August 22, 2010
Human science has achieved remarkable advances during our lifetime. There are many serious diseases that have been conquered. Animals have been successfully cloned, and with the progress that is being made on the human genome project, scientists are coming close to being able to engineer and initiate life. So it is probably only a mild surprise that at a recent scientific conference, a resolution was passed to assert that God was no longer needed. The president of the society made an appointment with God to deliver the bad news. As he was ushered into God’s presence, he first recounted all the achievements that human ingenuity had accomplished.
He ended by saying, “God, I would like to thank you on behalf of humanity for all the centuries that you guided us and were involved in our lives. But the truth is, you are no longer needed. It’s time for you to go.”
God listened to this whole presentation very patiently. When it was over, he said, “Well, I understand your position. But I think that before we sever ties completely, it might be good for us to test whether you’re really able to make it on your own. So if you’re willing, I would propose a small contest. I’d like to see whether you would be able to create a human person as successfully as I have been able to do.”
“No problem,” said the scientist. “I’m confident that we can do it.”
“Now this won’t be easy,” said God, “because what I would ask you to do is to create someone just as I created Adam, out of the dust of the earth.”
“Well,” said the scientist, “we have not been able to do that yet, but I am sure that with a little bit of time we will succeed. So I confidently accept your wager.”
“Fine,” said God. “Go ahead. Start.”
So the scientist smiled and he stooped down and took a handful of dirt into his hands.
“Wait a minute,” said God, “Go find your own dirt!”
We are talented and good people. We have been able to accomplish many things because of our efforts and our abilities. But because of those very things it is easy for us to forget that all that we have and all that we have accomplished would be impossible had not God first blessed us—had not God first given us dirt. Because we are successful, it is easy for us to imagine that our ultimate union with God, our salvation, primarily rests upon our own good actions and works. We can forget that here, as in all things, we are totally dependent on God’s graciousness.
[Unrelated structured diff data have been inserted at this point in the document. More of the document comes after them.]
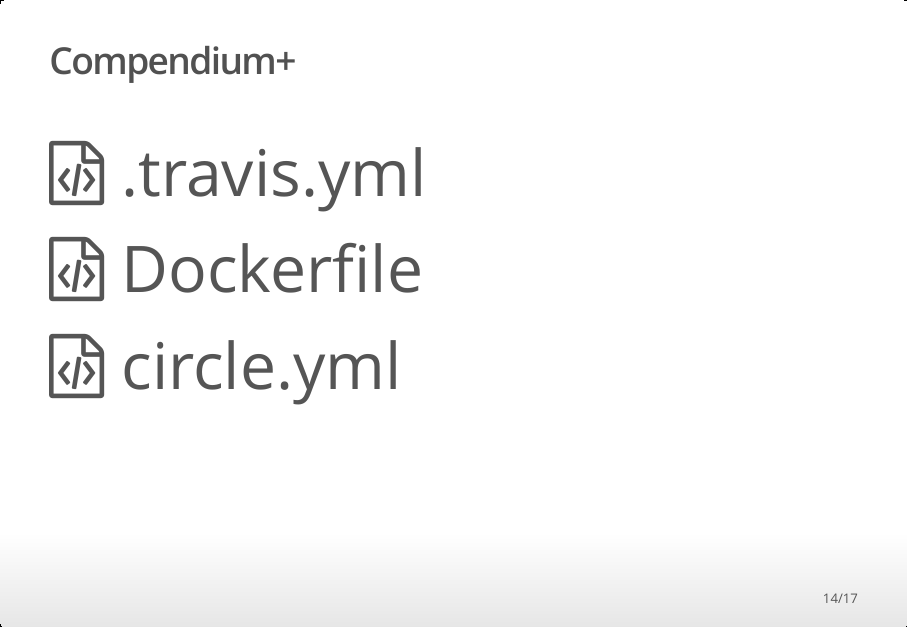
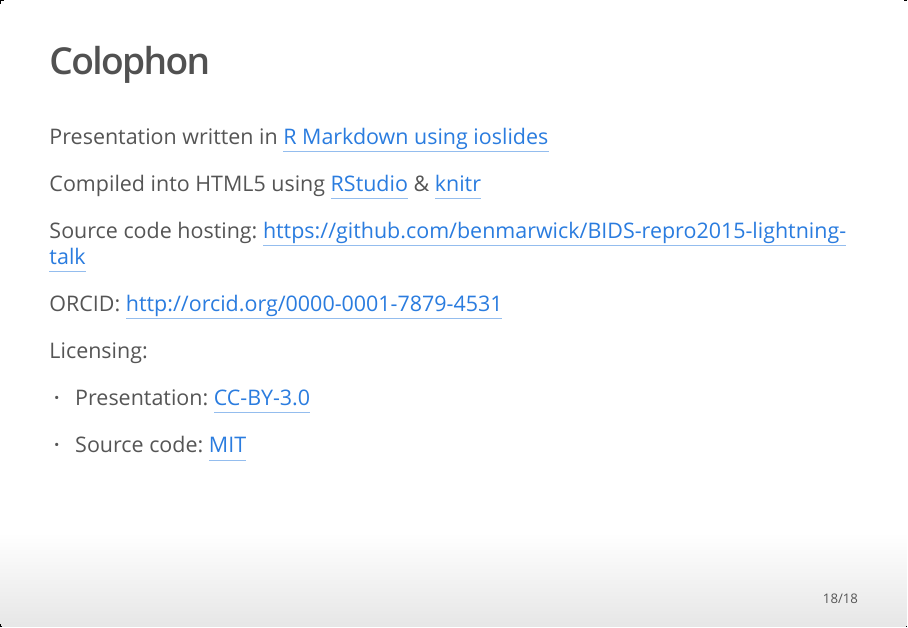
Before and after one commit to benmarwick/BIDS-repro2015-lightning-talk, an R Markdown document (r_packages_as_research_compendia.Rmd): page 14 of 17 before the commit and page 18 of 18 after it. The pictures show the output file r_packages_as_research_compendia.html that the author committed with the source, opened offline; library style sheets and scripts come from the installed R packages.

Commit message:
added colophon

```diff
--- a/r_packages_as_research_compendia.Rmd
+++ b/r_packages_as_research_compendia.Rmd
@@ -149,3 +149,20 @@
 <center>
 
 ---
+
+## Colophon
+
+Presentation written in [R Markdown using ioslides](http://rmarkdown.rstudio.com/ioslides_presentation_format.html)
+
+Compiled into HTML5 using [RStudio](http://www.rstudio.com/ide/) & [knitr](http://yihui.name/knitr)
+
+Source code hosting:
+https://github.com/benmarwick/BIDS-repro2015-lightning-talk
+
+ORCID: http://orcid.org/0000-0001-7879-4531
+
+Licensing:
+
+* Presentation: [CC-BY-3.0](http://creativecommons.org/licenses/by/3.0/us/)
+
+* Source code: [MIT](http://opensource.org/licenses/MIT)
```
Also changed, not shown: r_packages_as_research_compendia.html.
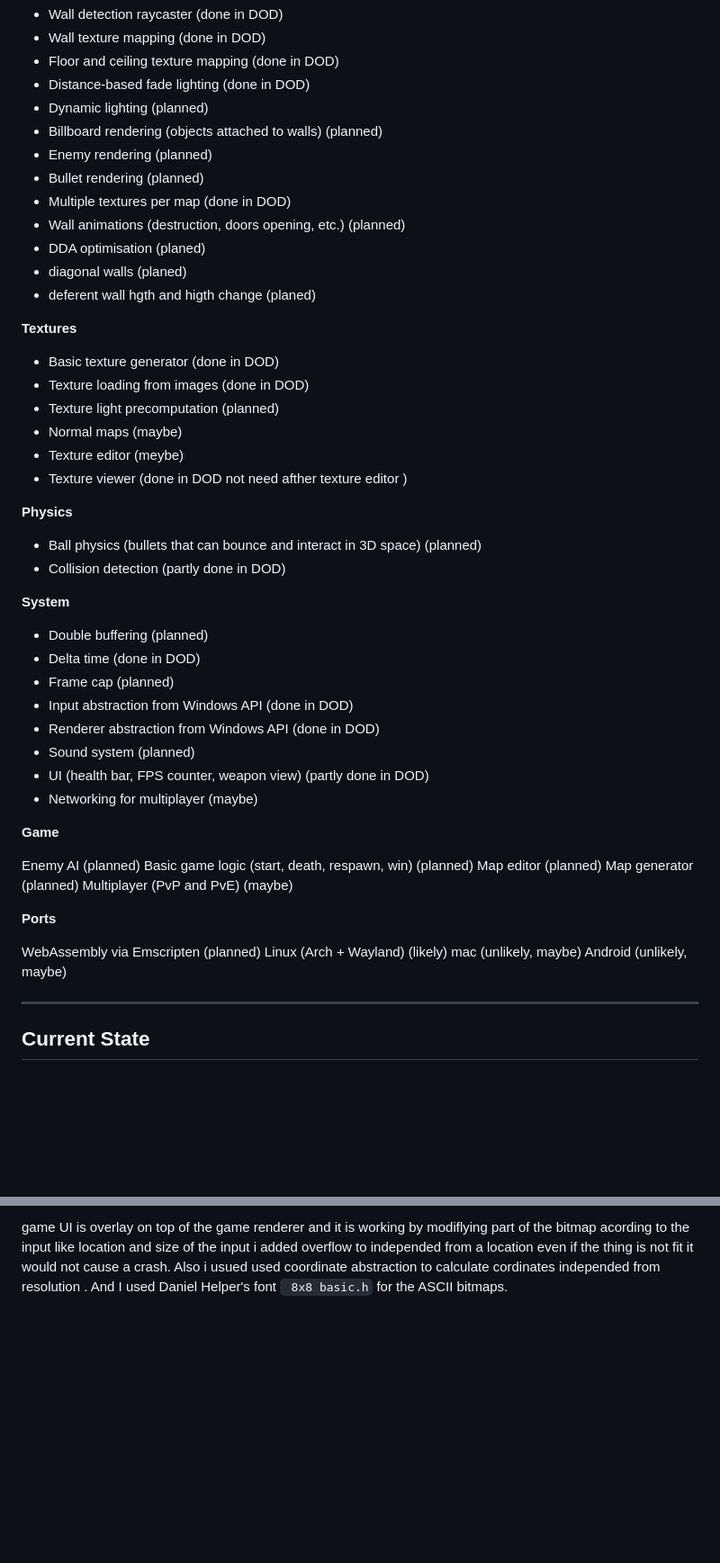
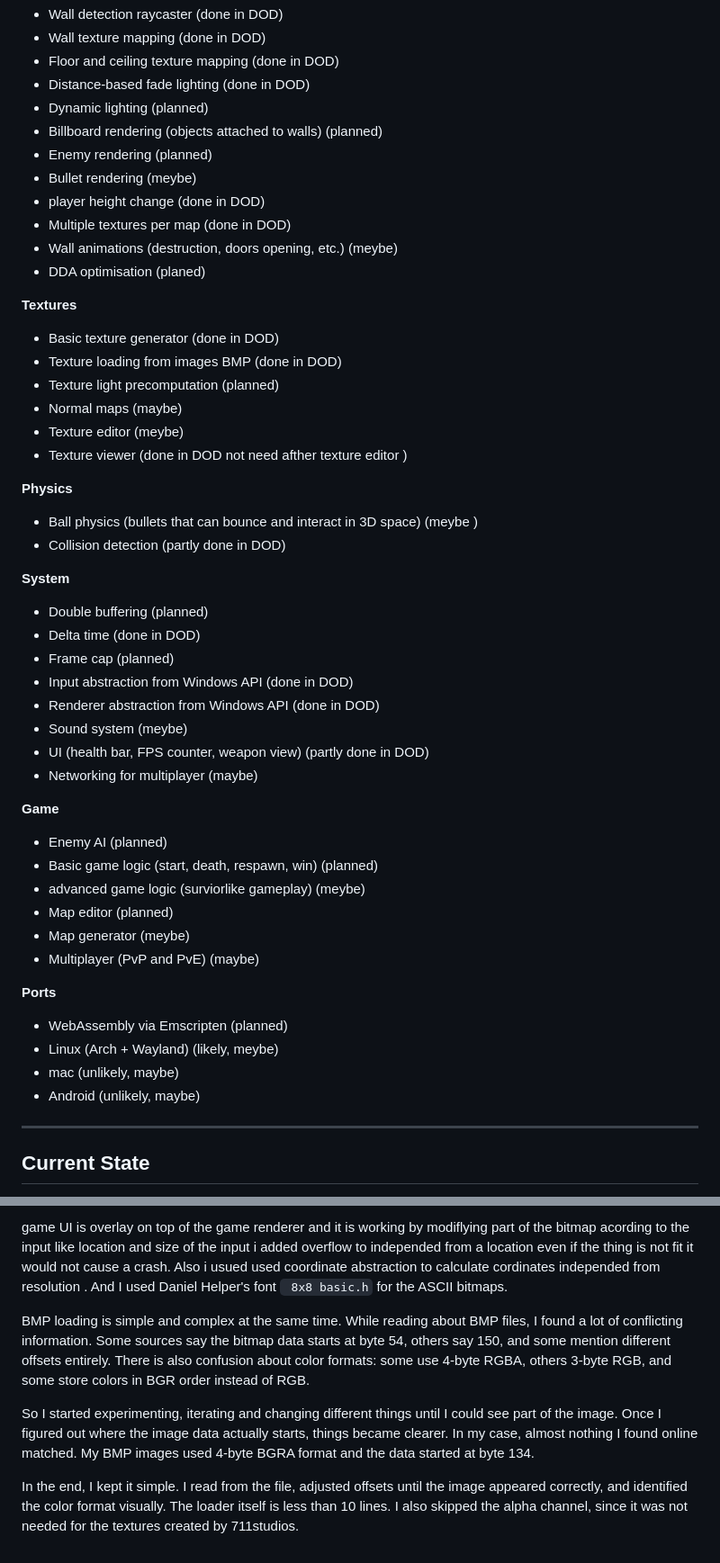
Before and after one commit to rafobitro/2_5d_CodeOrganizationPracticeEngine, a Markdown page: README.md, 2 parts joined by grey strips. Shown at 90% size. GitHub-like rendering; blank space fills up the shorter version.

Commit message:
README ubdate status

```diff
--- a/README.md
+++ b/README.md
@@ -39,17 +39,16 @@ Optimization Readiness – which is easier to optimize later using SIMD and mult
 * Dynamic lighting (planned)
 * Billboard rendering (objects attached to walls) (planned)
 * Enemy rendering (planned)
-* Bullet rendering (planned)
+* Bullet rendering (meybe)
+* player height change (done in DOD)
 * Multiple textures per map (done in DOD)
-* Wall animations (destruction, doors opening, etc.) (planned)
+* Wall animations (destruction, doors opening, etc.) (meybe)
 * DDA optimisation (planed)
-* diagonal walls (planed)
-* deferent wall hgth and higth change (planed)
 
 **Textures**
 
 * Basic texture generator (done in DOD)
-* Texture loading from images (done in DOD)
+* Texture loading from images BMP (done in DOD)
 * Texture light precomputation (planned)
 * Normal maps (maybe)
 * Texture editor (meybe)
@@ -57,7 +56,7 @@ Optimization Readiness – which is easier to optimize later using SIMD and mult
 
 **Physics**
 
-* Ball physics (bullets that can bounce and interact in 3D space) (planned)
+* Ball physics (bullets that can bounce and interact in 3D space) (meybe )
 * Collision detection (partly done in DOD)
 
 **System**
@@ -67,24 +66,25 @@ Optimization Readiness – which is easier to optimize later using SIMD and mult
 * Frame cap (planned)
 * Input abstraction from Windows API (done in DOD)
 * Renderer abstraction from Windows API (done in DOD)
-* Sound system (planned)
+* Sound system (meybe)
 * UI (health bar, FPS counter, weapon view) (partly done in DOD)
 * Networking for multiplayer (maybe)
 
 **Game**
 
-Enemy AI (planned)
-Basic game logic (start, death, respawn, win) (planned)
-Map editor (planned)
-Map generator (planned)
-Multiplayer (PvP and PvE) (maybe)
+* Enemy AI (planned)
+* Basic game logic (start, death, respawn, win) (planned)
+* advanced game logic (surviorlike gameplay) (meybe)
+* Map editor (planned)
+* Map generator (meybe)
+* Multiplayer (PvP and PvE) (maybe)
 
 **Ports**
 
-WebAssembly via Emscripten (planned)
-Linux (Arch + Wayland) (likely)
-mac (unlikely, maybe)
-Android (unlikely, maybe)
+* WebAssembly via Emscripten (planned)
+* Linux (Arch + Wayland) (likely, meybe)
+* mac (unlikely, maybe)
+* Android (unlikely, maybe)
 
 ---
 ## Current State
@@ -149,3 +149,9 @@ Note d is not distance from player eye to the pixel of the (ceiling/ floor) it i
 delta time is much easier than I thought i just need to measure time of each frame in second and multiplay to a game logic speed which is game units per second
 
 game UI is overlay on top of the game renderer and it is working by modiflying part of the bitmap acording to the input like location and size of the input i added overflow to independed from a location even if the thing is not fit it would not cause a crash. Also i usued used coordinate abstraction to calculate cordinates independed from resolution . And I used Daniel Helper's font ` 8x8 basic.h` for the ASCII bitmaps.
+
+BMP loading is simple and complex at the same time. While reading about BMP files, I found a lot of conflicting information. Some sources say the bitmap data starts at byte 54, others say 150, and some mention different offsets entirely. There is also confusion about color formats: some use 4-byte RGBA, others 3-byte RGB, and some store colors in BGR order instead of RGB.
+
+So I started experimenting, iterating and changing different things until I could see part of the image. Once I figured out where the image data actually starts, things became clearer. In my case, almost nothing I found online matched. My BMP images used 4-byte BGRA format and the data started at byte 134.
+
+In the end, I kept it simple. I read from the file, adjusted offsets until the image appeared correctly, and identified the color format visually. The loader itself is less than 10 lines. I also skipped the alpha channel, since it was not needed for the textures created by 711studios.
```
This is the idea we should keep in mind as we listen to today’s gospel, as we hear someone ask Jesus from the crowd, “Are there few who are going to be saved?” It is important to catch the implication of that question. The implication is this, “Are there only a few to be saved besides me?” You see the question is posed with confidence. The questioner is confident he is going to be saved, but he is wondering about everyone else. Why does he think he will be saved? Because he is a good person, because he’s a person of faith, because he is a part of God’s people. Jesus’ harsh response to this question, his insistence that we have to enter through the narrow gate, does not imply that salvation is rare or that God is stingy in granting it. It is meant to shock the confident questioner so that he remembers that his future and his salvation with God is totally dependent on God’s free choice.
This answer by Jesus is important for us as well, because we are good people. We say our prayers. We love our family and friends. Because of those good things which we rightfully and appropriately do, we sometimes forget that, despite all of our achievements, we are still radically dependent on what God has given us. Jesus’ command to enter through the narrow gate is not telling us we need to do more or we need to do something more difficult. It is calling us to a particular perspective, to a way of looking at our relationship to God. It is calling us to realize that everything we have, both our past, present and our future, depends on God’s free grace.
How much more richly would you and I live if we really adopted this perspective. When you wake up in the morning in a comfortable and secure house, you can feel some satisfaction that you are there because your hard work and savings have provided this place for you. But you also need to remember that it is only because God gave you life, abilities, and talents that you have been able to work. Therefore your house is dependent on God’s free gift. When you look at your children growing into responsible adults, you can feel pride that you sacrificed for them and guided them. But you also need to be grateful that somehow they made it through the dangers of high school and college and negotiated the temptations of society to live and to become the people that they are. That gift is totally dependent on God’s graciousness. When any of us look to the future, we can feel satisfaction that we have planned for retirement. We can look forward and feel secure because we are eating well and getting exercise. But whether we live another ten, twenty, or thirty years is not in our control. We are totally dependent on God’s will. Our future is in God’s hands.
Despite all of our efforts and achievements, we as believers must always live with gratitude. We must always claim our radical dependence on God’s goodness to us. To think that we are making it on our own is foolishness. It is like imagining we can make our own dirt.